"I'm going to attack it tomorrow morning," he wrote to his brother Theo on July 26, 1882.
The Van Gogh Museum unveiled the painting Thursday, the first addition in five years to its world-famous collection of works by the postimpressionist master.
At a time when the artist was still honing his skills in perspective, anatomy and proportion using pen and pencil sketches, the watercolor was a bolt from the blue, although its muted tones are still a far cry from the exuberant and colorful oil paintings that characterized Van Gogh's later works.
"It's a very elaborate, well done watercolor and that's quite extraordinary in this period of Van Gogh's oeuvre," said Marije Vellekoop, the museum's curator of prints and drawings. "Out of the blue, in the summer, in July, he makes a series of watercolors ... with a lot of detail, but also very painterly, fluent."
The willow trunk droops over the water and a path wends its way to the horizon, where a windmill stands near a railroad depot.
Not unusually for a Dutch summer, gray clouds dominate the sky, but Van Gogh also captured the occasional splash of deep blue as the clouds broke. The sky was almost identical Thursday morning – low gray clouds scudding over the landmark Amsterdam museum – as director Axel Rueger revealed the painting to the media.
Rueger said the painting, bought at auction in London earlier this year for (EURO)1.5 million ($1.9 million), filled a gap in the museum's collection of Van Gogh works.
"What's so special is it is for the first time a rather substantial work that he executes in color," Rueger told The Associated Press. "It comes from a very small group of works he makes at the time and we didn't have anything like that in our collection."
For now, it will hang at the Van Gogh Museum. Later this year it and dozens of other paintings will be shifted across the Amstel River to the Hermitage Amsterdam while the Van Gogh Museum closes for several months for renovations.
Van Gogh wrote enthusiastically to Theo a few days after completing the painting, and included a sketch. The letter, on faded brown paper, hangs next to the completed painting in the museum.
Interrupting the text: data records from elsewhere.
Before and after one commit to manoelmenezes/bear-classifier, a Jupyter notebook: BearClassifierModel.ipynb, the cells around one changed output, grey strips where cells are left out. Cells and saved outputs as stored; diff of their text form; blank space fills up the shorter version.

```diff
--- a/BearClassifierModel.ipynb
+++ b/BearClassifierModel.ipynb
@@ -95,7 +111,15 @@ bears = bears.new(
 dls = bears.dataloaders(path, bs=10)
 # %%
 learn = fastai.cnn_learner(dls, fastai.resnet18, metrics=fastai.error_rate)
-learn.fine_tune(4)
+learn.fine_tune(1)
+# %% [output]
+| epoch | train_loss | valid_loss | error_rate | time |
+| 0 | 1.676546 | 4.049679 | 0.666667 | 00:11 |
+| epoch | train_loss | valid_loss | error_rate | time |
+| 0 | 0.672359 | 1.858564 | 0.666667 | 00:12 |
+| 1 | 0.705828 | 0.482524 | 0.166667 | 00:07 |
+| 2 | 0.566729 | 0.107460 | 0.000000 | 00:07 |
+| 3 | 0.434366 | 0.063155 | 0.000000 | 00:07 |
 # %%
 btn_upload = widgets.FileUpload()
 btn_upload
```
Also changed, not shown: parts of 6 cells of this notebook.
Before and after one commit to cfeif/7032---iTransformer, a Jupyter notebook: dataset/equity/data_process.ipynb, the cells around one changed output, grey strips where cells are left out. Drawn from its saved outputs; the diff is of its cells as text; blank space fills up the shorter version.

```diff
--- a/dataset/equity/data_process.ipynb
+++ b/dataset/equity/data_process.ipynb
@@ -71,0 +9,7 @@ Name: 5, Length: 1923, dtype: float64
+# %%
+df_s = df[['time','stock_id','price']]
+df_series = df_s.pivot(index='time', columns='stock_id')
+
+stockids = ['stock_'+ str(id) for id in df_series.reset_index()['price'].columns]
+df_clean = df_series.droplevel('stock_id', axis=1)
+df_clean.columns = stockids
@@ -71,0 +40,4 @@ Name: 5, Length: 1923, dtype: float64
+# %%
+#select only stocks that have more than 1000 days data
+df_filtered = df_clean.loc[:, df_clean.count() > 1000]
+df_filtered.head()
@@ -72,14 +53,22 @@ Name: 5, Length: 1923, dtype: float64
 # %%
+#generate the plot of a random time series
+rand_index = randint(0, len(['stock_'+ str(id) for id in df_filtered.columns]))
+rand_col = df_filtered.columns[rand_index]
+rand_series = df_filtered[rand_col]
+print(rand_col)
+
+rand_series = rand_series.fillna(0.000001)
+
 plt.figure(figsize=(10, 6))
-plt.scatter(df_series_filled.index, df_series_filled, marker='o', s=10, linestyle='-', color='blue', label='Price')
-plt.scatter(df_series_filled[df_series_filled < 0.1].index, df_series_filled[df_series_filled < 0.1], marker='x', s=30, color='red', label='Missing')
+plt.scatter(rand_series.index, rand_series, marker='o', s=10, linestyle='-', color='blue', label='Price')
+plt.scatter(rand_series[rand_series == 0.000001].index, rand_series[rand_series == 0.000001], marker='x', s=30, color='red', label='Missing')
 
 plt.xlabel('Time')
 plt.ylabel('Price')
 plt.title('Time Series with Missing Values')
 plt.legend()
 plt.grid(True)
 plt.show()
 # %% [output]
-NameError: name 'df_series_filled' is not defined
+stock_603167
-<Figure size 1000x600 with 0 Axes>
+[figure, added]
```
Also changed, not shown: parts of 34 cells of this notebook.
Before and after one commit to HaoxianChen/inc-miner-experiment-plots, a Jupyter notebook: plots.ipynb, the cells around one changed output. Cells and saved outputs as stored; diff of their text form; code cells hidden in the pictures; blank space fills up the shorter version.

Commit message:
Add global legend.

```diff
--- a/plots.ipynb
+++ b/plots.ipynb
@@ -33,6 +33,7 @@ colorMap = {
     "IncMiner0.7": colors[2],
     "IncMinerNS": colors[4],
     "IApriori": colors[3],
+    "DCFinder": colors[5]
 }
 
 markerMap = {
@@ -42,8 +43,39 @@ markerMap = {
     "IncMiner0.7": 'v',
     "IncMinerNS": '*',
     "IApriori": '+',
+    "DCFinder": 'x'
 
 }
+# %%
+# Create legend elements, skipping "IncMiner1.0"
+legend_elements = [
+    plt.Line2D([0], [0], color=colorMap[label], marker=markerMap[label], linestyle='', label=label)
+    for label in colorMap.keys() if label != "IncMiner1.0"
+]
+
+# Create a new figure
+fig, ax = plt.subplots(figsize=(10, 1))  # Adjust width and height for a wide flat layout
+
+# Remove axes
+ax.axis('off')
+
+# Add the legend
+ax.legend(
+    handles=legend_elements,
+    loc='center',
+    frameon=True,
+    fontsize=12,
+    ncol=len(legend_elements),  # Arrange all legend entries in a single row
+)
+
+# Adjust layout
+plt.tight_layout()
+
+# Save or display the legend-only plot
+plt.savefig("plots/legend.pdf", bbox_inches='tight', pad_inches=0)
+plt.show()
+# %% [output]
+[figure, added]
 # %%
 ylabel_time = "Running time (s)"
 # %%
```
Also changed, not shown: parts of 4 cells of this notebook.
In it, Van Gogh says he considers the willow the best of a series of watercolors he painted that summer.
"I think he was very happy with the result and he was also confident that he could also work with color," said Vellekoop.